Instructions to follow: What lines in the records include the string "Lokalizacji"? Return each one.

___ Supplied records ___

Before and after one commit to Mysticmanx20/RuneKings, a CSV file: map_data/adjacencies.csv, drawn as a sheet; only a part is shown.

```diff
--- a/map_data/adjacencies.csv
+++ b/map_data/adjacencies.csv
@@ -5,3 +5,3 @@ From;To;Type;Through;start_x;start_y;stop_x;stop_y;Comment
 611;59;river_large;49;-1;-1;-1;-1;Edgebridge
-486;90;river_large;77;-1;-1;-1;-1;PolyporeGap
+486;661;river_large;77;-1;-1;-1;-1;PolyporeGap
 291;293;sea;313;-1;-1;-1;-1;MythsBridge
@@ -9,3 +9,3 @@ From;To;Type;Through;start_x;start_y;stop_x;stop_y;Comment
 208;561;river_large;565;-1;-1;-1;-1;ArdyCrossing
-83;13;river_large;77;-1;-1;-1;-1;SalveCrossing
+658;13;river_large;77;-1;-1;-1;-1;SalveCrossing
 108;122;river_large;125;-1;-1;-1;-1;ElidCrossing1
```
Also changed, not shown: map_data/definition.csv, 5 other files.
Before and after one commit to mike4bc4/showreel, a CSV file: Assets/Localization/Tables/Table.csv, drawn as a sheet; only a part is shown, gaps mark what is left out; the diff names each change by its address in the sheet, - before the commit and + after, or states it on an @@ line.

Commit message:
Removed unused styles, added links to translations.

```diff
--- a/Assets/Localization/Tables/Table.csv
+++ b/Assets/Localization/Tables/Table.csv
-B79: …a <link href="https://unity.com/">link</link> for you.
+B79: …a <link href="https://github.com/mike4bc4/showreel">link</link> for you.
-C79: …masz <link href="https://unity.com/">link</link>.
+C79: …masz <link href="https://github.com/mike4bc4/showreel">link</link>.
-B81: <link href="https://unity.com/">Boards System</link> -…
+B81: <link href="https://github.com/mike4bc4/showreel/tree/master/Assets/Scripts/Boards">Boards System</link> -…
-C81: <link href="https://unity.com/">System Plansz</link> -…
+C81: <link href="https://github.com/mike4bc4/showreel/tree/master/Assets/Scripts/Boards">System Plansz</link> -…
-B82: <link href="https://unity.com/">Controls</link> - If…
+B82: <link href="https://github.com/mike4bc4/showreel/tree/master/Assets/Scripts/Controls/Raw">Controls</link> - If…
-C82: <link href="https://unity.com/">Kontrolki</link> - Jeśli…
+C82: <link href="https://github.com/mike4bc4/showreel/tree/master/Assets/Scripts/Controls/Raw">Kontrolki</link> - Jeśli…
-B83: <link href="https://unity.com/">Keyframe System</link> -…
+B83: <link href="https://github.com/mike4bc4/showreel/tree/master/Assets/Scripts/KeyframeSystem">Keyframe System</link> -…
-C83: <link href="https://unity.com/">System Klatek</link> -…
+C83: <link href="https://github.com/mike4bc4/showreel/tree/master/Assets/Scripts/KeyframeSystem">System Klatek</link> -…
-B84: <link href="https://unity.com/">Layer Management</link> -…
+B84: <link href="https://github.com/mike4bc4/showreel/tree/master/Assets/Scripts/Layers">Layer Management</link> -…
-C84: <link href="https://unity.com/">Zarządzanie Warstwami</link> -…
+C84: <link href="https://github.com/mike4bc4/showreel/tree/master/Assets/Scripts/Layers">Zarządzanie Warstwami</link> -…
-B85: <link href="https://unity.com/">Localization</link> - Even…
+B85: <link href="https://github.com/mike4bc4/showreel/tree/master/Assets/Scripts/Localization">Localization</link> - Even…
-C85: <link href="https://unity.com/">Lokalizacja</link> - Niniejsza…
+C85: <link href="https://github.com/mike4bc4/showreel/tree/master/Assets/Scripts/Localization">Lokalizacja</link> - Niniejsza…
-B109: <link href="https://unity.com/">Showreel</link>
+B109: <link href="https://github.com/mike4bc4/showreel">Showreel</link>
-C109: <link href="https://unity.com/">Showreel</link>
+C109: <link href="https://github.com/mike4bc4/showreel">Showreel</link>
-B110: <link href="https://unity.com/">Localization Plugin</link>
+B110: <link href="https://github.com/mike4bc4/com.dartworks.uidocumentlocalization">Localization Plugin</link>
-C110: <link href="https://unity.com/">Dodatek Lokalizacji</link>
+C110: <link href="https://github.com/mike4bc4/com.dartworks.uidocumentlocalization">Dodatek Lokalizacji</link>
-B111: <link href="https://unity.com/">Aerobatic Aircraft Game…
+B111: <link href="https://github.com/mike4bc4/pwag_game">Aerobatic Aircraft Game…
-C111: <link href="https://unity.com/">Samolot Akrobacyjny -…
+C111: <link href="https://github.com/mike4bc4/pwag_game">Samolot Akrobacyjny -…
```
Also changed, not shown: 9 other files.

___

Solution for this task:
-C110: <link href="https://unity.com/">Dodatek Lokalizacji</link>
+C110: <link href="https://github.com/mike4bc4/com.dartworks.uidocumentlocalization">Dodatek Lokalizacji</link>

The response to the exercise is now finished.